● Required work:
List all lines in the material below that contain "html".

*** Opening of Supplied information ***

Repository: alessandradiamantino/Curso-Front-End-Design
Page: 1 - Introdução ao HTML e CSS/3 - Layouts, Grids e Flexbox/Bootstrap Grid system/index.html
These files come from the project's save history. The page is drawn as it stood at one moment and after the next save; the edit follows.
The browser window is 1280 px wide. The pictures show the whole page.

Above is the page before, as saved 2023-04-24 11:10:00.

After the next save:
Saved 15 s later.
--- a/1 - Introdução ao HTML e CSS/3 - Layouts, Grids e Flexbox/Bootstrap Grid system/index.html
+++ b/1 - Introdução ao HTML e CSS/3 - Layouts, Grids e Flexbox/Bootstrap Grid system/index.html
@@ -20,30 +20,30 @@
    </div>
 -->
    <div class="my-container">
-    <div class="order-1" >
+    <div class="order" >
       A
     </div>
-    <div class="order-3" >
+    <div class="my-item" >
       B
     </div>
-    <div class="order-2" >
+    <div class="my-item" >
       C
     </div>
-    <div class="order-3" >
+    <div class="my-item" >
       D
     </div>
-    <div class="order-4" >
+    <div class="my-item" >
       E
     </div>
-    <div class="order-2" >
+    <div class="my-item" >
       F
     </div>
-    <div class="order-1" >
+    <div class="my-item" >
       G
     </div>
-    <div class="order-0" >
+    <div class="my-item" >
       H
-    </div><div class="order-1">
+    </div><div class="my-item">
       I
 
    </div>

*** Close of Supplied information ***

● Output of the task:
Page: 1 - Introdução ao HTML e CSS/3 - Layouts, Grids e Flexbox/Bootstrap Grid system/index.html
--- a/1 - Introdução ao HTML e CSS/3 - Layouts, Grids e Flexbox/Bootstrap Grid system/index.html
+++ b/1 - Introdução ao HTML e CSS/3 - Layouts, Grids e Flexbox/Bootstrap Grid system/index.html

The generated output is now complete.